I have returned to St. Louis after two weeks of Fundamentals training with the National Park Service at the Grand Canyon. It should go without saying that the experience was incredible. The scenic views were great, yes, especially for a Midwesterner like me who’s used to seeing flat corn fields and cows. But what really made the experience so special were the people involved and the lifelong friendships I developed in such a short amount of time. Someone mentioned on the last day that we had all become family, and I feel like those family bonds will be strong no matter how different our future career paths may be or if we ever meet in real life again.
Forty-eight Park Service employees from all grades and divisions within the agency and from all parts of the United States came together for this training. Nobody came in with an ego or an air of superiority about their work or their pay. We spent most of our time in the classroom learning about various elements of NPS operations (interpretation and education, law enforcement, visitor and resource protection, administration, policy, etc.) and participated in many group discussions and team-building activities, including one major project in which seven groups used the knowledge they learned about NPS operations to collaborate in the building of their own fictitious park unit. Everyone contributed fresh, dynamic ideas about their role in the agency and ways for strengthening the values behind our mission to preserve and interpret our nation’s natural and cultural resources. I’ve left the experience re-energized and anxious to do better in my role interpreting 19th century U.S. history at the Ulysses S. Grant National Historic Site. I also feel very encouraged and excited about my future career prospects with the Park Service.
During the training we had several opportunities to view and explore the South Rim of the Grand Canyon. On the first day our instructors took us to the Park’s main visitor center and viewing area for about ninety minutes, although the view was marred by pouring snow and dense fog. During our weekend break about twenty of us chose to hike down the Bright Angel Trail. Some in the group hiked all the way down to the bottom of the Canyon, spent the night at Phantom Ranch, and came back up the next day, but my group opted to do a six-mile day hike to the Three-Mile rest house and back. Finally, many of us went to Desert View on our last day of training to take in the view at the area’s watchtower.

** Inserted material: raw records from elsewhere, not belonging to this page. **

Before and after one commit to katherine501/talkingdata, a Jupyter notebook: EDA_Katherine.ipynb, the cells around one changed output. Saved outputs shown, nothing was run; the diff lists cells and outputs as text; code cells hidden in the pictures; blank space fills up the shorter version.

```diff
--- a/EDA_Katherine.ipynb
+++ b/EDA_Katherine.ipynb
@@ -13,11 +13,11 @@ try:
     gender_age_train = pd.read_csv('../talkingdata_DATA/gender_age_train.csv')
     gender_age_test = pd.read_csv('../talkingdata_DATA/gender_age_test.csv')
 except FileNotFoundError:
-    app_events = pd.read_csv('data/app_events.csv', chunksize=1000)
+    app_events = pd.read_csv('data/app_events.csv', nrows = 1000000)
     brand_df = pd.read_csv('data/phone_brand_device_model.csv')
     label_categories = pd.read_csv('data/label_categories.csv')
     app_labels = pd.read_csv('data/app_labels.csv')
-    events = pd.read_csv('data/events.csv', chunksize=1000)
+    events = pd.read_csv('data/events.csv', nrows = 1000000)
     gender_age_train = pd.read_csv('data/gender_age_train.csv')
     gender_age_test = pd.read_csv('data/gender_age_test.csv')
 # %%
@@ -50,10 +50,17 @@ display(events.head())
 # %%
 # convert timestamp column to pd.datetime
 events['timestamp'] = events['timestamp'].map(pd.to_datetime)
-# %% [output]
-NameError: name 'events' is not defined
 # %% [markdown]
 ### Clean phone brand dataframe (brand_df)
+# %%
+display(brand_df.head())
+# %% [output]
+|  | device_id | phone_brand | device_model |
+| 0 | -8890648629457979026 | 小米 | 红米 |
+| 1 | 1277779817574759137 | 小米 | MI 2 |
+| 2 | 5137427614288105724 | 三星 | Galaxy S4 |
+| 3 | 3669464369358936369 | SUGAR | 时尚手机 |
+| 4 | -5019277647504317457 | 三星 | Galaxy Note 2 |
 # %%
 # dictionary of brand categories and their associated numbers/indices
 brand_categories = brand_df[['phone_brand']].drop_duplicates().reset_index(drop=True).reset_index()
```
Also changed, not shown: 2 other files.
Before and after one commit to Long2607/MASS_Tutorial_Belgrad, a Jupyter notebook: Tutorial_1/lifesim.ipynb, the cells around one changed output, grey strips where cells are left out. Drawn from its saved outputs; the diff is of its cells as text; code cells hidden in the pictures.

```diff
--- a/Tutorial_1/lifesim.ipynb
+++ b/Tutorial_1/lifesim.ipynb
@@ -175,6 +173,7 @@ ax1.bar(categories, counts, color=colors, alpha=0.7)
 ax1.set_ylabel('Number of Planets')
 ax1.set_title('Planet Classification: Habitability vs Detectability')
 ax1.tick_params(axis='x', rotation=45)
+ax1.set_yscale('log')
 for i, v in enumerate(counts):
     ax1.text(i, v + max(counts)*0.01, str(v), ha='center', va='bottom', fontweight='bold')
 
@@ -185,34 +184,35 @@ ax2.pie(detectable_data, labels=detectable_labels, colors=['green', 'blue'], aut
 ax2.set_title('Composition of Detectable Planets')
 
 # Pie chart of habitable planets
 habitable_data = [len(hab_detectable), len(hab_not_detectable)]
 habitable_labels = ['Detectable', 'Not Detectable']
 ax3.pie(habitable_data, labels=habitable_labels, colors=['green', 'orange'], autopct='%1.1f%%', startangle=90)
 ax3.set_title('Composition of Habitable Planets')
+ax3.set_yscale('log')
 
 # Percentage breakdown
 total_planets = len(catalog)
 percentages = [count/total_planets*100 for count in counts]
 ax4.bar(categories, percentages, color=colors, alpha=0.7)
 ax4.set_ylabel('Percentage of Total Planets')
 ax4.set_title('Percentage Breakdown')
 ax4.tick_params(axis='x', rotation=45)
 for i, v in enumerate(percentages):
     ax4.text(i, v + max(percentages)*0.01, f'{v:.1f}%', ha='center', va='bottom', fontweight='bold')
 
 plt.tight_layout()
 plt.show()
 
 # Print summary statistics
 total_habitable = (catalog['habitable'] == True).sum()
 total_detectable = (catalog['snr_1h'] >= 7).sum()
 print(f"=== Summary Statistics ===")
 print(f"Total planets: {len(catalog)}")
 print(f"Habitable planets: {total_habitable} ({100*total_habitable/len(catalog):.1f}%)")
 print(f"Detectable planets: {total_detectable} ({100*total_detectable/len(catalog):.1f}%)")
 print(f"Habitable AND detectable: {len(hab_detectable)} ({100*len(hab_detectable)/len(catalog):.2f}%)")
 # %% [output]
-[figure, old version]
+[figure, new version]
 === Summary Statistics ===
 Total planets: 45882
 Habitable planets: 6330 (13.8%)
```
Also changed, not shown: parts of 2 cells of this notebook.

Here are my favorite photos from these explorations. Some of these photos were taken with my iPhone camera, while others were taken with my Panasonic Lumix DMC-FZ70. Click on any image to view the gallery at full size. Enjoy!